So first impressions are everything and it’s what makes a reader either put the book down or keep flipping through. So the opening here is utterly fantastic it’s got army people, high tech assault ready and some of the most amazingly detailed artwork. I will be honest I was kind of taken by surprise with this one and when I saw it was released this week I had to google it to see what it was about, and if I would want to review it. So the premise (above) sounded interesting and it’s from Statix and Titan which means European creators and I was gung ho!
Stephane’s writing here is really very good and I like how this is structured. From the advance of the invading forces to seeing the citizens of Detroit hiding and then contact which sets off that chain reaction which then flows throughout the issue.
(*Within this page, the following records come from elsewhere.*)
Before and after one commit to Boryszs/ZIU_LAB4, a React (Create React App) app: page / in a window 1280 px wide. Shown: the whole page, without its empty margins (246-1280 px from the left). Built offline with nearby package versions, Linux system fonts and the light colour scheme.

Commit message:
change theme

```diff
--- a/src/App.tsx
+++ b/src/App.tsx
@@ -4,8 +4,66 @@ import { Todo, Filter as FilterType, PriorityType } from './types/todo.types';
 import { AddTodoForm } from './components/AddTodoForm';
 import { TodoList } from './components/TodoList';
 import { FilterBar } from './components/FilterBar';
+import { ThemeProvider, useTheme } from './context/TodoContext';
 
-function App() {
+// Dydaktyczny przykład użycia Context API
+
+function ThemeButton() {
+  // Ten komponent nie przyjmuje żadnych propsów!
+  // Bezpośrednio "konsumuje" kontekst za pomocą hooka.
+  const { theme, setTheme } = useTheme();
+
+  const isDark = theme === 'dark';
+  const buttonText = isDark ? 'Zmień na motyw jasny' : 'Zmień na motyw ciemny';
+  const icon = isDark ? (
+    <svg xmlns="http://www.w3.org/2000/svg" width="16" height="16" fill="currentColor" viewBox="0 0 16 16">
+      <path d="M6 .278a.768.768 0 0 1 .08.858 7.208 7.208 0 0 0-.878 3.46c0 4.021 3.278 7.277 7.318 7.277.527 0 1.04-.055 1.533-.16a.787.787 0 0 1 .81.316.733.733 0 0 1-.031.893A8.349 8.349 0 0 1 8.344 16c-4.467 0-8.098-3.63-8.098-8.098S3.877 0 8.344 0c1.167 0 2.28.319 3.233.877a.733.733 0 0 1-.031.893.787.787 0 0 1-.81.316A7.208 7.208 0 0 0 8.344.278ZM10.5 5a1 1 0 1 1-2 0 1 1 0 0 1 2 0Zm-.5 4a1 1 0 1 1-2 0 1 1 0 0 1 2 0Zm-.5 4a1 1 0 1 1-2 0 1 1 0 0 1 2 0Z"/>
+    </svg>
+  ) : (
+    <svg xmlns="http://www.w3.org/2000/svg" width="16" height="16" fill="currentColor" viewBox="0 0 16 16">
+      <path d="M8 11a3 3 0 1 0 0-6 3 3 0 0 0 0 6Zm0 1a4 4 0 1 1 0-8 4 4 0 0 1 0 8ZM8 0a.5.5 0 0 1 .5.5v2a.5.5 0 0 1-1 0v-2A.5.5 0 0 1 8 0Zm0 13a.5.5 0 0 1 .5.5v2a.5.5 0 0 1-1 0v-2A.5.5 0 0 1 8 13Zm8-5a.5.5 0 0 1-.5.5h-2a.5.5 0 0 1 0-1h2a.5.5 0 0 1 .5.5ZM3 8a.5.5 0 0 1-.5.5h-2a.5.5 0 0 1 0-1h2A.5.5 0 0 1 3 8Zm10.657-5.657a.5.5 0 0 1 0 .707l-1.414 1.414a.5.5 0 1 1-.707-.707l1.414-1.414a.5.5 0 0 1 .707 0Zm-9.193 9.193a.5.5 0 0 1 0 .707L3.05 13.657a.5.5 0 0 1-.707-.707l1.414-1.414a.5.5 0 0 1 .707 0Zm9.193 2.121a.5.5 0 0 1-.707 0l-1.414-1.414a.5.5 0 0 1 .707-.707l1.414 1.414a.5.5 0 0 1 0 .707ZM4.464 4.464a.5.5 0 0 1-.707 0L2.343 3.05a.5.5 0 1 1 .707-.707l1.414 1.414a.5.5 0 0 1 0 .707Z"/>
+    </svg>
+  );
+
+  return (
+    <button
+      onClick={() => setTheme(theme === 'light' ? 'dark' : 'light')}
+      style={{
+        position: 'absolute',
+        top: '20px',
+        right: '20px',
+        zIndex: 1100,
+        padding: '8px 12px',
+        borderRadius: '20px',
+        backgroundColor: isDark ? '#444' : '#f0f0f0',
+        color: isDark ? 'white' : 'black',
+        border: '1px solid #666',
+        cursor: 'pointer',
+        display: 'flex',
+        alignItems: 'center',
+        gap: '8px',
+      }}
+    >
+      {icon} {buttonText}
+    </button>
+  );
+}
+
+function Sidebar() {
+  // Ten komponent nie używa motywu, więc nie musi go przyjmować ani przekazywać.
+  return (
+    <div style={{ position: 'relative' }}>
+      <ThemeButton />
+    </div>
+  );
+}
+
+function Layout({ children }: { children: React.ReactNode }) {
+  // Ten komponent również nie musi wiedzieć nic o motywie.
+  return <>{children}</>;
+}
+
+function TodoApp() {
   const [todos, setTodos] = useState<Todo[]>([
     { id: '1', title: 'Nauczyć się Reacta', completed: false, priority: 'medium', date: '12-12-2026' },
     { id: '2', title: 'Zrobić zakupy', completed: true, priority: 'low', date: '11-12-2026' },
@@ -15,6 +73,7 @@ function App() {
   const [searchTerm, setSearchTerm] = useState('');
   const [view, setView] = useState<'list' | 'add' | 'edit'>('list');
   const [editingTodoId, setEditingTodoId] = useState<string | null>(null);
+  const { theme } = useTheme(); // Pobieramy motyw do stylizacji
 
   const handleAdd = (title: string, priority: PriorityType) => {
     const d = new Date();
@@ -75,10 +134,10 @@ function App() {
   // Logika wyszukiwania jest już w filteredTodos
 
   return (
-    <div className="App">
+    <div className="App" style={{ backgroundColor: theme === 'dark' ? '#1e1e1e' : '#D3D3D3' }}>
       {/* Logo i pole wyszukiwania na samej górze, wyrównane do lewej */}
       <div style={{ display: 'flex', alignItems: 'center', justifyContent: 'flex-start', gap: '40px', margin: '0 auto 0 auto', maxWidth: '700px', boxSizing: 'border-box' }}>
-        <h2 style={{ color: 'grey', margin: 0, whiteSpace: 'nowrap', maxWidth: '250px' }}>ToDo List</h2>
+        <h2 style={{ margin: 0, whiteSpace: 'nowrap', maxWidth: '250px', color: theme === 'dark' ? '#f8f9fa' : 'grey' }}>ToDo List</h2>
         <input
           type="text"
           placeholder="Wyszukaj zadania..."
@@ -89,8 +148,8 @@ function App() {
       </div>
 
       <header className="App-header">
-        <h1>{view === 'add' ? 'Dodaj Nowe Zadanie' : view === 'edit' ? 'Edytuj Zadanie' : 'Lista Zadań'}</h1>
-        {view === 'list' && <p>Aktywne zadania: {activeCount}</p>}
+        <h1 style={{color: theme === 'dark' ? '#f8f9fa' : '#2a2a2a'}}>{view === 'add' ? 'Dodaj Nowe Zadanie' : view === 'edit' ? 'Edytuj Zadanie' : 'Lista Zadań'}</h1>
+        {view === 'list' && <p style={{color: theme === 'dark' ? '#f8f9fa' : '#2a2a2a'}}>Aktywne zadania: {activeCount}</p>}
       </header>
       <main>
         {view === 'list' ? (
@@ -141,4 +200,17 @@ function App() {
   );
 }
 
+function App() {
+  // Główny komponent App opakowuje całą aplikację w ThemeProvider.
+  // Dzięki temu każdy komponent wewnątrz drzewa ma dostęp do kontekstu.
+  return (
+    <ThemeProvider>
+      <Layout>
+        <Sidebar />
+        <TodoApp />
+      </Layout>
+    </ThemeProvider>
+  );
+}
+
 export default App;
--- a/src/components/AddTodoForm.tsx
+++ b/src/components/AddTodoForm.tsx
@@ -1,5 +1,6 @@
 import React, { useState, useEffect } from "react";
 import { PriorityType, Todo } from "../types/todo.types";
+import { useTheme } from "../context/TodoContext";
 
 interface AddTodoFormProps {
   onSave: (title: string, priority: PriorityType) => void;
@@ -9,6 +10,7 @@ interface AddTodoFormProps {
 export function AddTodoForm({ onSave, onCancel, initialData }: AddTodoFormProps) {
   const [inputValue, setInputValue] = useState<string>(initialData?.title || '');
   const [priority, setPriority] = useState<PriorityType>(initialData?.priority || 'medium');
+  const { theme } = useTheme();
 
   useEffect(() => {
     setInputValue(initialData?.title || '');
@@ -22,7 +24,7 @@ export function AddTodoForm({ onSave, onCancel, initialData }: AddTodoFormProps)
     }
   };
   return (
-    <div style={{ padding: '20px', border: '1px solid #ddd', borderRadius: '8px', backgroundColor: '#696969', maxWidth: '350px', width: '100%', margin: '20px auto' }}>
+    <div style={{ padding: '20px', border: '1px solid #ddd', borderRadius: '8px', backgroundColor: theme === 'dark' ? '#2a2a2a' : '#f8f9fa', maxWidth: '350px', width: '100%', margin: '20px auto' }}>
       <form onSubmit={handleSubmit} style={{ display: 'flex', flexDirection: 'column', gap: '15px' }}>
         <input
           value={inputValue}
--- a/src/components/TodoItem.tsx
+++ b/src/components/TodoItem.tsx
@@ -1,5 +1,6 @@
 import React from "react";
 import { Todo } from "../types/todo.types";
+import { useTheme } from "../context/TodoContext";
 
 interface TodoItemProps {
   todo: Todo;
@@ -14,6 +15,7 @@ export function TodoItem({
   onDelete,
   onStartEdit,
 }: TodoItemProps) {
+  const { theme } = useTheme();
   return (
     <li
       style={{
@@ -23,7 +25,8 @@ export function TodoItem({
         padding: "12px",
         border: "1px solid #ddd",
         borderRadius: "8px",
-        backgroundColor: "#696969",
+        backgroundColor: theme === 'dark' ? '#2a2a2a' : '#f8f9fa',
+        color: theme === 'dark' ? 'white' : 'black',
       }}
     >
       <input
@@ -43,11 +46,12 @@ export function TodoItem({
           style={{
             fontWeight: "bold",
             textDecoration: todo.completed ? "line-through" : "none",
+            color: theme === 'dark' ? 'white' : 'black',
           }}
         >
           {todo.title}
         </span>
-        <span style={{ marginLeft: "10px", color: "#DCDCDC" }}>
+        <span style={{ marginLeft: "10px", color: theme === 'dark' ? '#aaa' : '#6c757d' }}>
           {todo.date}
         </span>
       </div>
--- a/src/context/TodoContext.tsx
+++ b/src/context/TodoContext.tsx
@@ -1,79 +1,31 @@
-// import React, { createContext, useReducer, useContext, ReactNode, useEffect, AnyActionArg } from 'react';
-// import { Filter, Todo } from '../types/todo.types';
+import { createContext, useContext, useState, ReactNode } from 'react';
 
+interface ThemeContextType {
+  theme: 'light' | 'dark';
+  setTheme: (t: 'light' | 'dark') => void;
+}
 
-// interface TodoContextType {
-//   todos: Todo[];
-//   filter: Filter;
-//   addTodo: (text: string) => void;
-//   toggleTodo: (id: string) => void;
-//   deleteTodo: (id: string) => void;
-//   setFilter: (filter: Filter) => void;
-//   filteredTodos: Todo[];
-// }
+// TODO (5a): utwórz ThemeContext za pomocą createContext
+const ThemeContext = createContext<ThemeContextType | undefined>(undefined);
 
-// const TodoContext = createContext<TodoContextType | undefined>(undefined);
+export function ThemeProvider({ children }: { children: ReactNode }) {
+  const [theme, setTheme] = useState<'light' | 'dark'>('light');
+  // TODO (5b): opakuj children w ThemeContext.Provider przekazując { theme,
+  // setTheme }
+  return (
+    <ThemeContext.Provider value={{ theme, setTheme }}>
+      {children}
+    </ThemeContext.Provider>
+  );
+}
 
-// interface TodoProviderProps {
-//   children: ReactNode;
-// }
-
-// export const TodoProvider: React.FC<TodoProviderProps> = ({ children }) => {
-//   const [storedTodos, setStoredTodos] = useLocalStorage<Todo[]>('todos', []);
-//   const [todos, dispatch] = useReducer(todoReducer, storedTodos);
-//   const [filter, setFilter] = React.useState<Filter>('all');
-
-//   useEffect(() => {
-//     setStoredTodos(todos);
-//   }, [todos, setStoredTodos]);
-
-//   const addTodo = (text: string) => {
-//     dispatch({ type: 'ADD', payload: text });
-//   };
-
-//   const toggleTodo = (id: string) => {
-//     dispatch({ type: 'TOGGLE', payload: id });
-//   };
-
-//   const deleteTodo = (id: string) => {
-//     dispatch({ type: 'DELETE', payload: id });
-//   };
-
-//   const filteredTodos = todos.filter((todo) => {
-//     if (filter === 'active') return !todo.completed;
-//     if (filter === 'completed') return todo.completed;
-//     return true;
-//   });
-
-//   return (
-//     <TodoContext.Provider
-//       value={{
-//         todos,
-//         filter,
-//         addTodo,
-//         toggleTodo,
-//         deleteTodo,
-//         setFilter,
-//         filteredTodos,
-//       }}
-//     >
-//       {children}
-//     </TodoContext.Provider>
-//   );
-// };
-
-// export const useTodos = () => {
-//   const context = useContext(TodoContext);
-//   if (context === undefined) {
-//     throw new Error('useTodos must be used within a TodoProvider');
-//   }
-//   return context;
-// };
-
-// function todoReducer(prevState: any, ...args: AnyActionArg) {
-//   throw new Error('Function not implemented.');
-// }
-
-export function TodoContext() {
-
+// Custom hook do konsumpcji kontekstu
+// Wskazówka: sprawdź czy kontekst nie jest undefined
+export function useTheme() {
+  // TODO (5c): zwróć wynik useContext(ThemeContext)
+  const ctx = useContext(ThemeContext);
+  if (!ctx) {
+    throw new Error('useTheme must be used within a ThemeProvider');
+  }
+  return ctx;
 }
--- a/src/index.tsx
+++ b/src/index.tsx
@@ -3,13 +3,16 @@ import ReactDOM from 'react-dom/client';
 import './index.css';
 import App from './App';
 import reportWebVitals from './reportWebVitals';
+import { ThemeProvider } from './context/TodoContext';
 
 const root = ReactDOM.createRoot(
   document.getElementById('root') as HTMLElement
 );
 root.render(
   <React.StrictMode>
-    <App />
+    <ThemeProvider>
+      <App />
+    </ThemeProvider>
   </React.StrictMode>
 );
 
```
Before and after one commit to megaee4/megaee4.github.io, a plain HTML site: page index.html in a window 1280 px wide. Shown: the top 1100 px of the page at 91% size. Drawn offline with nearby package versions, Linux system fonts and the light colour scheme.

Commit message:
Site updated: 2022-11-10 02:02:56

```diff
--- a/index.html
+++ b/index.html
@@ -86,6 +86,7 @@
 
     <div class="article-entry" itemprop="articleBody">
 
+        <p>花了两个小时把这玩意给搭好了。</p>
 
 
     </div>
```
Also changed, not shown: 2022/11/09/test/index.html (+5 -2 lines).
I think all the elements here that are used to keep the story moving forward are used with an expertise that is nice to see. There is also an incredibly nice working relationship between the two Stephane’s which makes for a beautiful story. The dialogue is used pretty exclusively to tell the story which then makes the characters their actions and reactions what moves everything. It really is an exceptionally good way of telling the story and it’s executed flawlessly.
I like that we focus on the kids who in my opinion have a very strong Akira vibe. Kids, psychic powers and anger management issues, yeah it has that feel to it without even coming close to being an homage or a take on it. There’s just something about it that makes see it and while it has that vibe for me it also has it’s own unique look, tone and feel that make it this incredibly different and odd story that will pull you in and leave you wanting more. The characterisation is amazing to see and I like how we are able to identify the characters and what function they perform as well as make you question a few things that is happening.
Now the interiors here are stunning. The attention to detail as we see being used through the manipulation of the varying weights in the linework is a sight to behold. There is an intricacy to some of this that you almost overlook in the backgrounds that really are beautiful. The sense of movement and the idea of feelings, emotions and being harried shine through the work here. The utilisation of page layouts is brilliant and the angles and perspective we see in the panels shows off one of the best eyes for storytelling that I've seen. Throw in Massimo’s colouring, use of light sources and the over effects he brings through his finishing ad it’s all pretty amazing when it coalesces.
So I like the idea that Detroit, of all places, cedes from the United States and with outdated technology and little in the way of resources has a warlord of its own running things. His connection to the mysterious Father and Father’s relationship to the United States all seem connected and a point of contention which fuels the desire to know more. It is like the more we learn the ore we want to know it’s a vicious cycle.
Then there are these kids who age as they use their abilities and are sent in to be assassin’s of said warlord. It is most certainly one of the most interesting plot-lines going on here and the way it’s handled is spectacular. I was afraid it would be creepy or wrong, and it kind of is but it’s done in such a way that you are fascinated by the prospect of them.
Smart, engaging and thoroughly enjoyable this is just a continuing reason why I keep telling everyone to read more European based work. This level of storytelling should be the standard in comics.